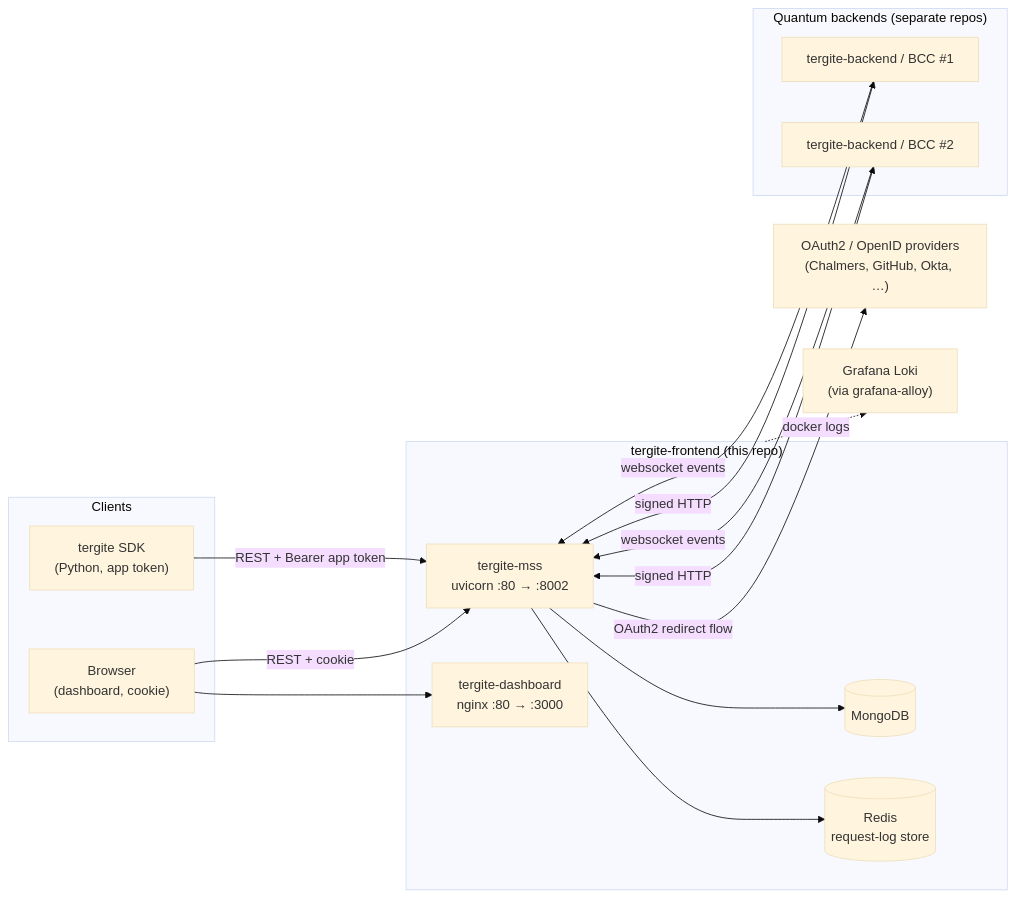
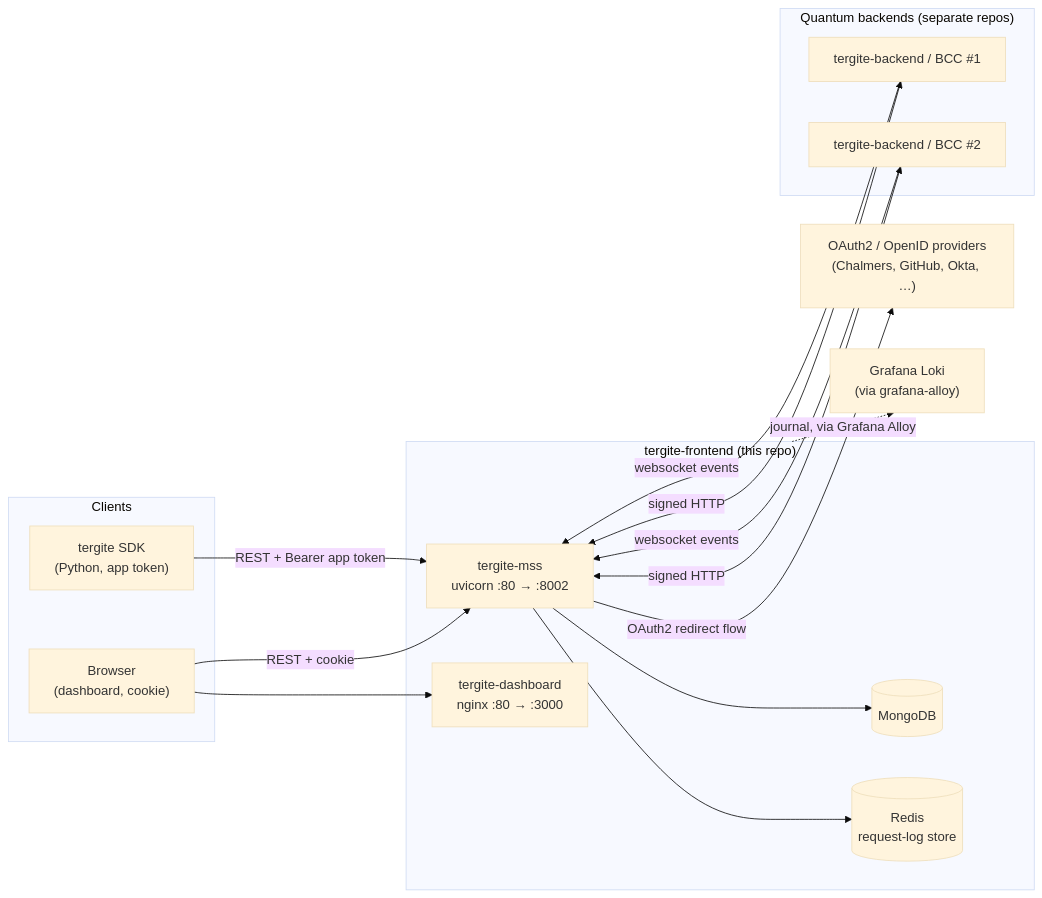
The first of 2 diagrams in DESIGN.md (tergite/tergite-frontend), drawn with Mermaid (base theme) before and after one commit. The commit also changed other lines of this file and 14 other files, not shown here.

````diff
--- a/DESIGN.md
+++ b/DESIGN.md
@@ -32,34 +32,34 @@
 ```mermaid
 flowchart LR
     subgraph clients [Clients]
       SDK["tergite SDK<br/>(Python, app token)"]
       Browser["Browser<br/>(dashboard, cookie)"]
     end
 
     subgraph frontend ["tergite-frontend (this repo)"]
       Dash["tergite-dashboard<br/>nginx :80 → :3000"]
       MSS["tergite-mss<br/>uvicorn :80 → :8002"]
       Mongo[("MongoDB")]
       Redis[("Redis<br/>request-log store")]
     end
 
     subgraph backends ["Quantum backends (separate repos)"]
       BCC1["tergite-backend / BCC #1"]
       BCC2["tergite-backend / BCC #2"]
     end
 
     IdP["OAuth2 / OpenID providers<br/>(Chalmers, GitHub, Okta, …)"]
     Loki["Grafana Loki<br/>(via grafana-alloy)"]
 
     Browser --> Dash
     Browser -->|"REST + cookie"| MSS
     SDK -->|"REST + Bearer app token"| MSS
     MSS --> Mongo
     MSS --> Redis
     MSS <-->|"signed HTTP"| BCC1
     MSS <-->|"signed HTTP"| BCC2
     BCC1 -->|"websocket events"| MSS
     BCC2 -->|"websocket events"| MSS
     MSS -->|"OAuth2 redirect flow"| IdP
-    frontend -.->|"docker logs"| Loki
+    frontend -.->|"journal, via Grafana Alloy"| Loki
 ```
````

——

Copy out every line of the records that the string "cookie" appears in.

       Browser["Browser<br/>(dashboard, cookie)"]
     Browser -->|"REST + cookie"| MSS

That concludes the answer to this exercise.